* _TASK GOAL_
Which lines of the records hold the string "react"? Report only how many of them there are.

+===+

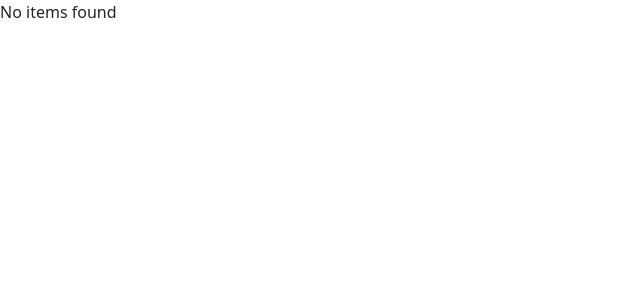
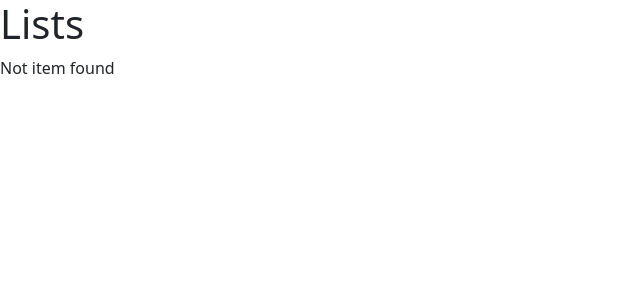
Before and after one commit to zohra009/React-Website, a React (Vite) app in the folder react-app/: page / in a window 1280 px wide. Shown: the top 300 px of the page, without its empty margins (0-640 px from the left). Built offline with nearby package versions, Linux system fonts and the light colour scheme.

Commit message:
added ternary operator

```diff
--- a/react-app/src/components/ListGroup.tsx
+++ b/react-app/src/components/ListGroup.tsx
@@ -4,12 +4,21 @@ function ListGroup() {
   let items = ["New York", "San Francisco", "Tokyo", "London", "Paris"];
   items = [];
   if (items.length === 0) {
-    return <p>No items found</p>;
+    // return (
+    //   //empty bracets are <framgemt> that wraps our html of react components
+    //   <>
+    //     <h1>List</h1>
+    //     <p>No items found</p>
+    //   </>
+    // );
   }
   return (
-    //empty 'fragment' is included - that's how react reads the empty braces
+    //empty 'fragment' is included - that's how react reads the empty braces <framgment> sames ad using <> and </>
+    //in this JSX we cannot use conditional expression except when we use { } and turenary statement
     <>
       <h1>Lists</h1>
+      {items.length === 0 ? <p>Not item found</p> : null}{" "}
+      {/* if this message is true return <p> msg otherwise render nothing */}
       <ul className="list-group">
         {items.map((item) => (
           <li key={item}>{item}</li>
```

+===+

* _ANSWER TO THE PROBLEM_
6